The World Health Organization says it is monitoring a new COVID-19 variant with mutations that the agency fears could make it resistant to vaccines. The new variant, which the WHO is dubbing the “Mu” variant, is also known as B.1.621. It was added as a “variant of interest” to the WHO’s watchlist on Monday.
"The Mu variant has a constellation of mutations that indicate potential properties of immune escape," the bulletin said.
Preliminary data observed by the WHO indicates that the variant may evade vaccines in a way similar to the Beta variant, but experts said that more research is necessary to arrive at any conclusions, according to Fox News. The Mu variant first emerged in Columbia in January 2021 and has appeared in at least 39 different countries.
"Although the global prevalence of the Mu variant among sequenced cases has declined and is currently below 0.1%, the prevalence in Colombia (39%) and Ecuador (13%) has consistently increased," the agency said, noting that the added uptick could be due to increased genetic sequencing.
According to AFP, “The WHO currently identifies four Covid-19 variants of concern, including Alpha, which is present in 193 countries, and Delta, present in 170 countries,” adding that five variants, including Mu, are listed as “variants of interest” to be monitored.
“The WHO said its global prevalence has declined to below 0.1 percent among sequenced cases.
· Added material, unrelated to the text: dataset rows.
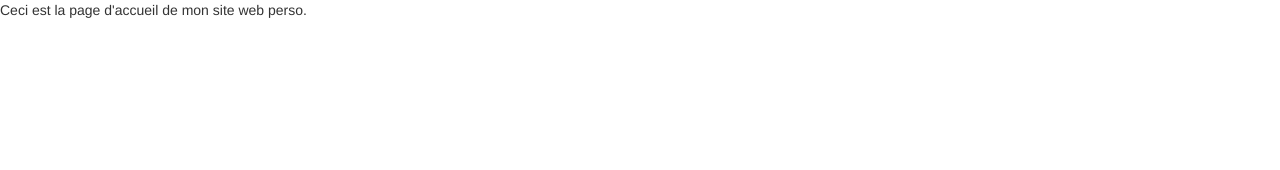
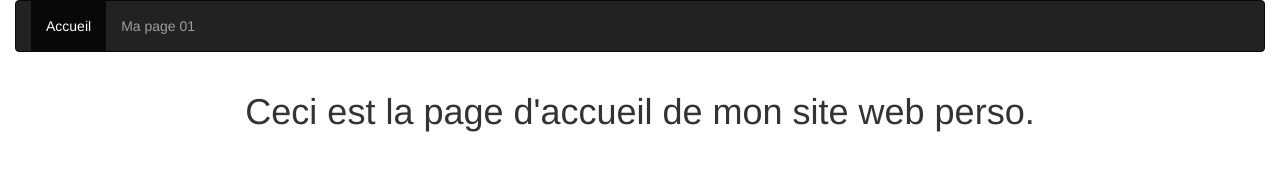
Before and after one commit to GregCornu/testcours2, a plain HTML site: page index.html in a window 1280 px wide. Drawn offline with nearby package versions, Linux system fonts and the light colour scheme.

Commit message:
ajout de html5shiv. création d'un menu

```diff
--- a/index.html
+++ b/index.html
@@ -4,11 +4,37 @@
   <head>
     <meta charset="utf-8">
 	<title>Ma page d'accueil</title>
+
+    <link href="https://maxcdn.bootstrapcdn.com/bootstrap/3.3.1/css/bootstrap.min.css" rel="stylesheet">
+    <link href="https://maxcdn.bootstrapcdn.com/font-awesome/4.3.0/css/font-awesome.min.css" rel="stylesheet">
+
+    <!-- HTML5 Shim and Respond.js IE8 support of HTML5 elements and media queries -->
+    <!-- WARNING: Respond.js doesn't work if you view the page via file:// -->
+    <!--[if lt IE 9]>
+      <script src="https://oss.maxcdn.com/html5shiv/3.7.2/html5shiv.min.js"></script>
+      <script src="https://oss.maxcdn.com/respond/1.4.2/respond.min.js"></script>
+    <![endif]-->
+
+	<style type="text/css">
+
+    </style>
+
   </head>
 
   <body>
-	Ceci est la page d'accueil de mon site web perso.
-
+	<div class="container-fluid">
+      <nav class="navbar navbar-inverse">
+        <div class="container-fluid">
+          <ul class="nav navbar-nav">
+            <li class="active"> <a href="index.html">Accueil</a> </li>
+            <li> <a href="page01.html">Ma page 01</a> </li>
+          </ul>
+        </div>
+      </nav>
+	</div>
+	<div class="row text-center">
+		<h1>Ceci est la page d'accueil de mon site web perso.</h1>
+	</div>
 	<script src="https://ajax.googleapis.com/ajax/libs/jquery/1.11.1/jquery.min.js"></script>
 	<link rel="stylesheet" href="https://maxcdn.bootstrapcdn.com/bootstrap/3.3.5/css/bootstrap.min.css">
   </body>
```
In Colombia, however, it is at 39 percent,” the publication reported.
Widespread concern from the scientific community exists over the emergence of new mutations of COVID-19 as infection rates continue to rise globally again, with the highly transmissible Delta variant becoming the dominant variant in circulation, especially in regions where lower percentages of the population have received one or more shots of the vaccine.